A guerrilla artist has been writing lyrics from famous Manchester bands on the city’s streets. The lyrics, from The Smiths, The Stones Roses and Joy Division, appear on roads in Prestwich, Whitefield and the Northern Quarter.
Displayed in black against double yellow lines (which in the UK indicate that parking is prohibited), lines including “Is my timing that flawed” and “Shoplifters of the world / Hand it over” stand out as snatches of strange poetry.
Artist Alan Shepley says his work is not vandalism. “I don’t want to make a mess and it does wash off after a couple of weeks, depending on the weather or the traffic,” he told the BBC. “I always pick out the lyrics that mean something.

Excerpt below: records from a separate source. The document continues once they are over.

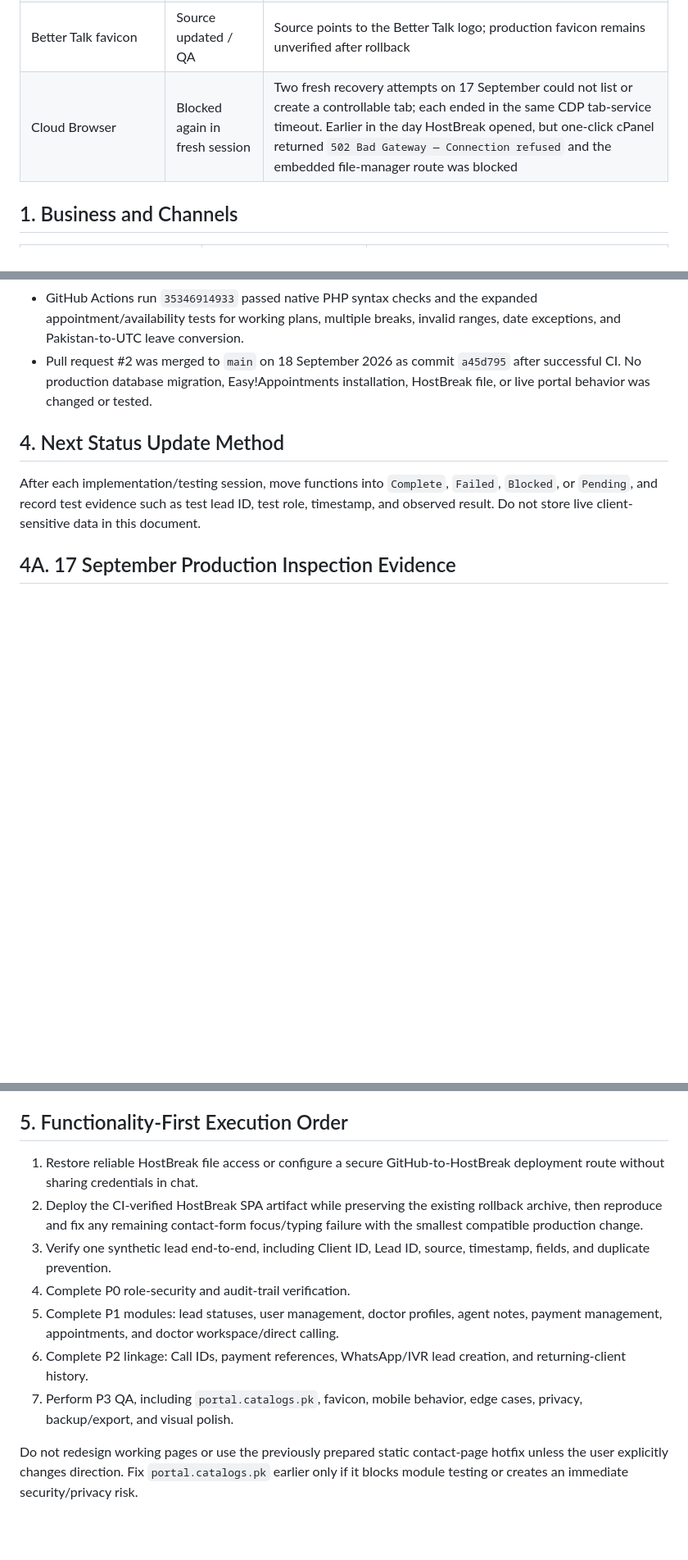
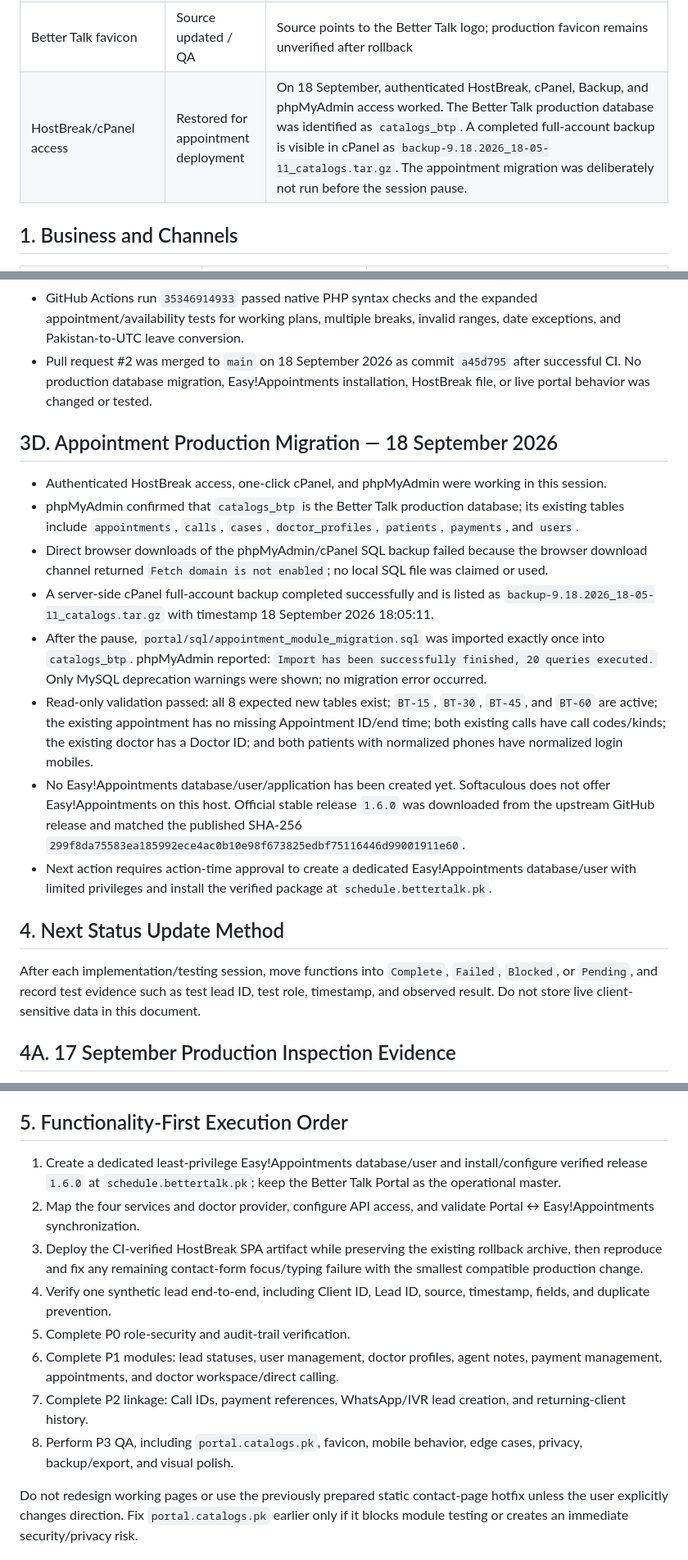
Before and after one commit to AbdurRehman10572/bettertalk-portal, a Markdown page: docs/08-07_CURRENT_STATUS.md, 3 parts joined by grey strips. Shown at 82% size. Rendered like a GitHub page; blank space fills up the shorter version.

Commit message:
Record validated production appointment migration

```diff
--- a/docs/08-07_CURRENT_STATUS.md
+++ b/docs/08-07_CURRENT_STATUS.md
@@ -16,7 +16,7 @@
 | Lead and duplicate testing | Pending | Submit one synthetic lead, verify IDs/source/timestamp, then repeat it to test duplicate prevention |
 | `portal.catalogs.pk` | Blocked by HostBreak domain dependency | Live test on 18 September opened `https://portal.catalogs.pk/login` and displayed Better Talk. HostBreak has no redirect rule; the subdomain has the wrong document root: `/home/catalogs/public_html/portal.bettertalk.pk`. The requested source layout is now in place: `/home/catalogs/catalogs-site` for the Catalogs website and `/home/catalogs/catalogs-app` for the intended Catalogs portal. HostBreak rejects the in-place document-root update and states that `portal.catalogs.pk` cannot be deleted unless `portal.bettertalk.pk` is deleted first. Do not delete or alter the working Better Talk portal to force this change. |
 | Better Talk favicon | Source updated / QA | Source points to the Better Talk logo; production favicon remains unverified after rollback |
-| Cloud Browser | Blocked again in fresh session | Two fresh recovery attempts on 17 September could not list or create a controllable tab; each ended in the same CDP tab-service timeout. Earlier in the day HostBreak opened, but one-click cPanel returned `502 Bad Gateway — Connection refused` and the embedded file-manager route was blocked |
+| HostBreak/cPanel access | Restored for appointment deployment | On 18 September, authenticated HostBreak, cPanel, Backup, and phpMyAdmin access worked. The Better Talk production database was identified as `catalogs_btp`. A completed full-account backup is visible in cPanel as `backup-9.18.2026_18-05-11_catalogs.tar.gz`. The appointment migration was deliberately not run before the session pause. |
 
 ## 1. Business and Channels
 
@@ -95,6 +95,17 @@
 - GitHub Actions run `35346914933` passed native PHP syntax checks and the expanded appointment/availability tests for working plans, multiple breaks, invalid ranges, date exceptions, and Pakistan-to-UTC leave conversion.
 - Pull request #2 was merged to `main` on 18 September 2026 as commit `a45d795` after successful CI. No production database migration, Easy!Appointments installation, HostBreak file, or live portal behavior was changed or tested.
 
+## 3D. Appointment Production Migration — 18 September 2026
+
+- Authenticated HostBreak access, one-click cPanel, and phpMyAdmin were working in this session.
+- phpMyAdmin confirmed that `catalogs_btp` is the Better Talk production database; its existing tables include `appointments`, `calls`, `cases`, `doctor_profiles`, `patients`, `payments`, and `users`.
+- Direct browser downloads of the phpMyAdmin/cPanel SQL backup failed because the browser download channel returned `Fetch domain is not enabled`; no local SQL file was claimed or used.
+- A server-side cPanel full-account backup completed successfully and is listed as `backup-9.18.2026_18-05-11_catalogs.tar.gz` with timestamp 18 September 2026 18:05:11.
+- After the pause, `portal/sql/appointment_module_migration.sql` was imported exactly once into `catalogs_btp`. phpMyAdmin reported: `Import has been successfully finished, 20 queries executed.` Only MySQL deprecation warnings were shown; no migration error occurred.
+- Read-only validation passed: all 8 expected new tables exist; `BT-15`, `BT-30`, `BT-45`, and `BT-60` are active; the existing appointment has no missing Appointment ID/end time; both existing calls have call codes/kinds; the existing doctor has a Doctor ID; and both patients with normalized phones have normalized login mobiles.
+- No Easy!Appointments database/user/application has been created yet. Softaculous does not offer Easy!Appointments on this host. Official stable release `1.6.0` was downloaded from the upstream GitHub release and matched the published SHA-256 `299f8da75583ea185992ece4ac0b10e98f673825edbf75116446d99001911e60`.
+- Next action requires action-time approval to create a dedicated Easy!Appointments database/user with limited privileges and install the verified package at `schedule.bettertalk.pk`.
+
 ## 4. Next Status Update Method
 
 After each implementation/testing session, move functions into `Complete`, `Failed`, `Blocked`, or `Pending`, and record test evidence such as test lead ID, test role, timestamp, and observed result. Do not store live client-sensitive data in this document.
@@ -118,12 +129,13 @@ After each implementation/testing session, move functions into `Complete`, `Fail
 
 ## 5. Functionality-First Execution Order
 
-1. Restore reliable HostBreak file access or configure a secure GitHub-to-HostBreak deployment route without sharing credentials in chat.
-2. Deploy the CI-verified HostBreak SPA artifact while preserving the existing rollback archive, then reproduce and fix any remaining contact-form focus/typing failure with the smallest compatible production change.
-3. Verify one synthetic lead end-to-end, including Client ID, Lead ID, source, timestamp, fields, and duplicate prevention.
-4. Complete P0 role-security and audit-trail verification.
-5. Complete P1 modules: lead statuses, user management, doctor profiles, agent notes, payment management, appointments, and doctor workspace/direct calling.
-6. Complete P2 linkage: Call IDs, payment references, WhatsApp/IVR lead creation, and returning-client history.
-7. Perform P3 QA, including `portal.catalogs.pk`, favicon, mobile behavior, edge cases, privacy, backup/export, and visual polish.
+1. Create a dedicated least-privilege Easy!Appointments database/user and install/configure verified release `1.6.0` at `schedule.bettertalk.pk`; keep the Better Talk Portal as the operational master.
+2. Map the four services and doctor provider, configure API access, and validate Portal ↔ Easy!Appointments synchronization.
+3. Deploy the CI-verified HostBreak SPA artifact while preserving the existing rollback archive, then reproduce and fix any remaining contact-form focus/typing failure with the smallest compatible production change.
+4. Verify one synthetic lead end-to-end, including Client ID, Lead ID, source, timestamp, fields, and duplicate prevention.
+5. Complete P0 role-security and audit-trail verification.
+6. Complete P1 modules: lead statuses, user management, doctor profiles, agent notes, payment management, appointments, and doctor workspace/direct calling.
+7. Complete P2 linkage: Call IDs, payment references, WhatsApp/IVR lead creation, and returning-client history.
+8. Perform P3 QA, including `portal.catalogs.pk`, favicon, mobile behavior, edge cases, privacy, backup/export, and visual polish.
 
 Do not redesign working pages or use the previously prepared static contact-page hotfix unless the user explicitly changes direction. Fix `portal.catalogs.pk` earlier only if it blocks module testing or creates an immediate security/privacy risk.
```
Also changed, not shown: other parts of docs/08-07_CURRENT_STATUS.md (+4 -4 lines).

Sometimes I make them fit around mental illness… My inspiration is autism and schizophrenia and Tourette’s [syndrome], that’s what often goes into it. It’s not about me, I just want people to think and they can take the meaning they want.”
Manchester’s proud pop tradition reaches through 70s bands like The Hollies and the Bee Gees to current acts including The 1975 and Elbow. From the late 70s to the mid-90s the city was especially influential, with bands including the Buzzcocks, New Order, The Happy Mondays and Oasis among the stars of its post-punk and indie scenes. The name Madchester was coined for its early 90s dance-rock scene, which saw bands like The Stone Roses become massive stars. Shepley has also written lyrics from some non-Manchester acts on the streets, including Melle Mel’s ‘White Lines’ and The Clash’s ‘Bank Robber’.
The city, sometimes dubbed “the capital of the north”, has undergone major change in recent years, with significant rebuilding and the regeneration of central districts that had become neglected. Its culture and nightlife are key parts of its appeal for visitors.